dedication, determination, courage, and of never giving up til you have it. Injustice must not be tolerated
but must be fought. There are also times that we have to stick with our original plans or great causes,
even if at times we find ourselves lonely or exhausted in the end. We must selflessly think, therefore, not
for ourselves, but for the others as well.
Alice Pauls non-violent approach: (1) kept the push of political pressure on the President, (2)
kept the suffrage issue before the voters, (3) vividly made the point that the United States was being
hypocritical in fighting a war to make the world safe for democracy while denying the vote to millions of
women, and (4) earned the respect of the nation by standing steadfast despite false arrests, wrongful
imprisonment, and torture by the government.x

Description: Iron Jawed Angels. Retrieved from February 16, 2016 from

iiSynopsis. From the Official Press Release by HBO. Retrieved from February 16, 2016 from and

iii Carter, C.M. (2011). Raise Up Your Cloth! The Woman Suffrage Movements Second Generation. Retrieved
from February 16, 2016 from

iv Film Review: Iron Jawed Angels. Retrieved from February 16, 2016 from

v Alice Paul and the Struggle for 19th Amendment: What Really Happened. Retrieved from February 16, 2016

vi Ibid iv.

vii Ibid iv.
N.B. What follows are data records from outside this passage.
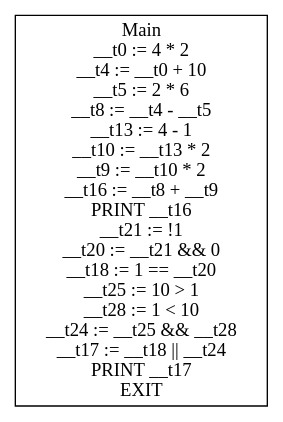
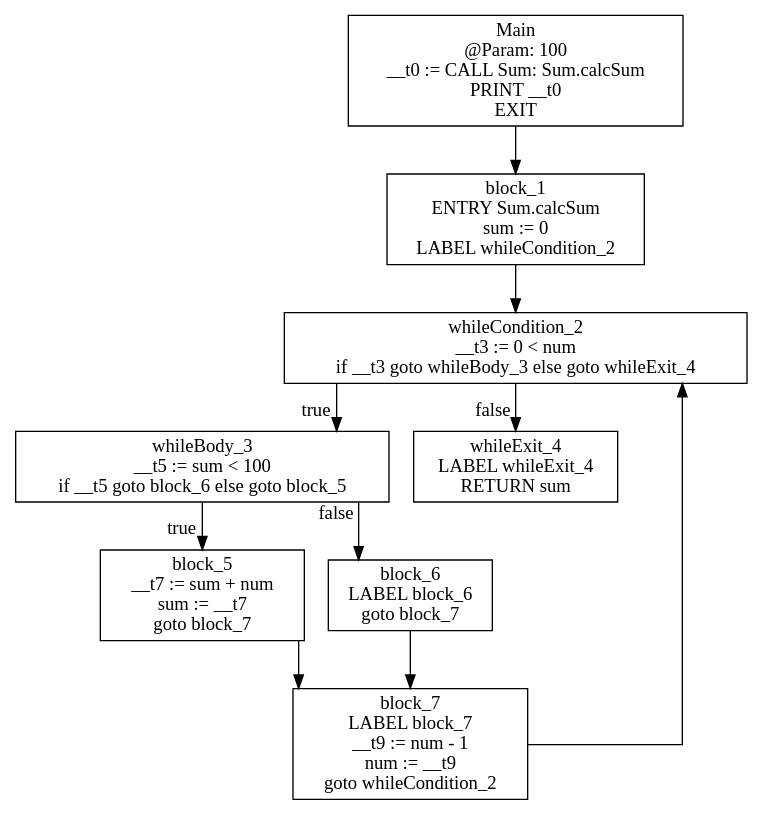
Before and after one commit to AIlhomov/Flex: the diagram in assignment_1/getting_started/cfg.dot, drawn with Graphviz. The commit also changed 7 other files, not shown here.

```diff
--- a/assignment_1/getting_started/cfg.dot
+++ b/assignment_1/getting_started/cfg.dot
@@ -1,5 +1,21 @@
 digraph CFG {
 graph [splines=ortho];
 node [shape=box];
-Main [label="Main\n__t0 := 4 * 2\n__t4 := __t0 + 10\n__t5 := 2 * 6\n__t8 := __t4 - __t5\n__t13 := 4 - 1\n__t10 := __t13 * 2\n__t9 := __t10 * 2\n__t16 := __t8 + __t9\nPRINT __t16\n__t21 := !1\n__t20 := __t21 && 0\n__t18 := 1 == __t20\n__t25 := 10 > 1\n__t28 := 1 < 10\n__t24 := __t25 && __t28\n__t17 := __t18 || __t24\nPRINT __t17\nEXIT\n"];
+Main -> block_1;
+Main [label="Main\n @Param: 100\n__t0 := CALL Sum: Sum.calcSum\nPRINT __t0\nEXIT\n"];
+block_1 -> whileCondition_2;
+block_1 [label="block_1\nENTRY Sum.calcSum\nsum := 0\nLABEL whileCondition_2\n"];
+whileCondition_2 -> whileBody_3 [xlabel="true"];
+whileCondition_2 -> whileExit_4 [xlabel="false"];
+whileCondition_2 [label="whileCondition_2\n__t3 := 0 < num\nif __t3 goto whileBody_3 else goto whileExit_4\n"];
+whileBody_3 -> block_5 [xlabel="true"];
+whileBody_3 -> block_6 [xlabel="false"];
+whileBody_3 [label="whileBody_3\n__t5 := sum < 100\nif __t5 goto block_6 else goto block_5\n"];
+whileExit_4 [label="whileExit_4\nLABEL whileExit_4\nRETURN sum\n"];
+block_5 -> block_7;
+block_5 [label="block_5\n__t7 := sum + num\nsum := __t7\ngoto block_7\n"];
+block_6 -> block_7;
+block_6 [label="block_6\nLABEL block_6\ngoto block_7\n"];
+block_7 -> whileCondition_2;
+block_7 [label="block_7\nLABEL block_7\n__t9 := num - 1\nnum := __t9\ngoto whileCondition_2\n"];
 }
```
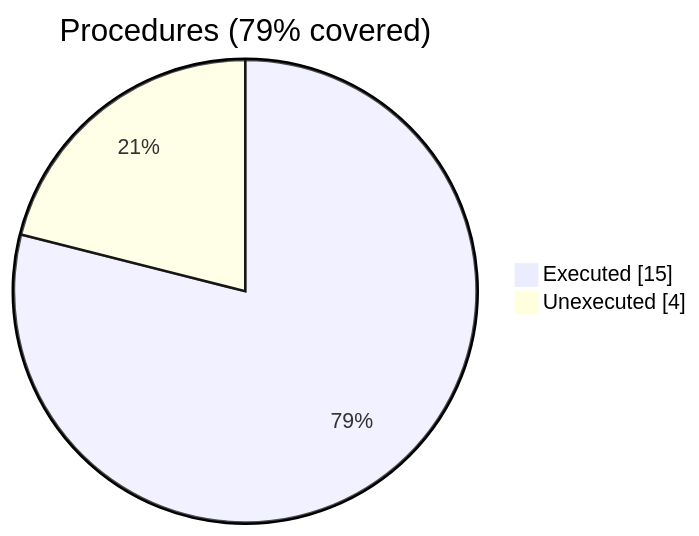
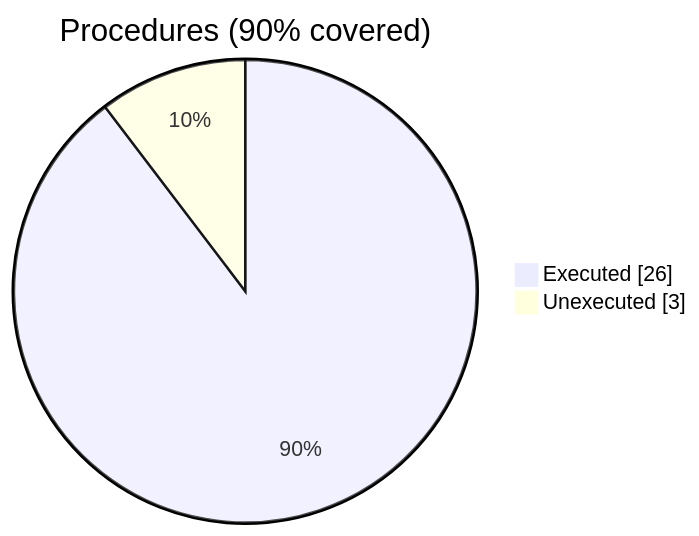
The fourth of 6 diagrams in docs/guide/coverage-analysis.md (szaghi/FiNeR), drawn with Mermaid before and after one commit. The commit also changed other lines of this file and 10 other files, not shown here.

````diff
--- a/docs/guide/coverage-analysis.md
+++ b/docs/guide/coverage-analysis.md
@@ -57,6 +57,6 @@
 ```mermaid
 pie showData
-    title Procedures (79% covered)
-    "Executed" : 15
-    "Unexecuted" : 4
+    title Procedures (90% covered)
+    "Executed" : 26
+    "Unexecuted" : 3
 ```
````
viiiDiscussion Questions: Iron Jawed Angels. Retrieved from February 16, 2016 from
ixIbid iv.

xIbid iv.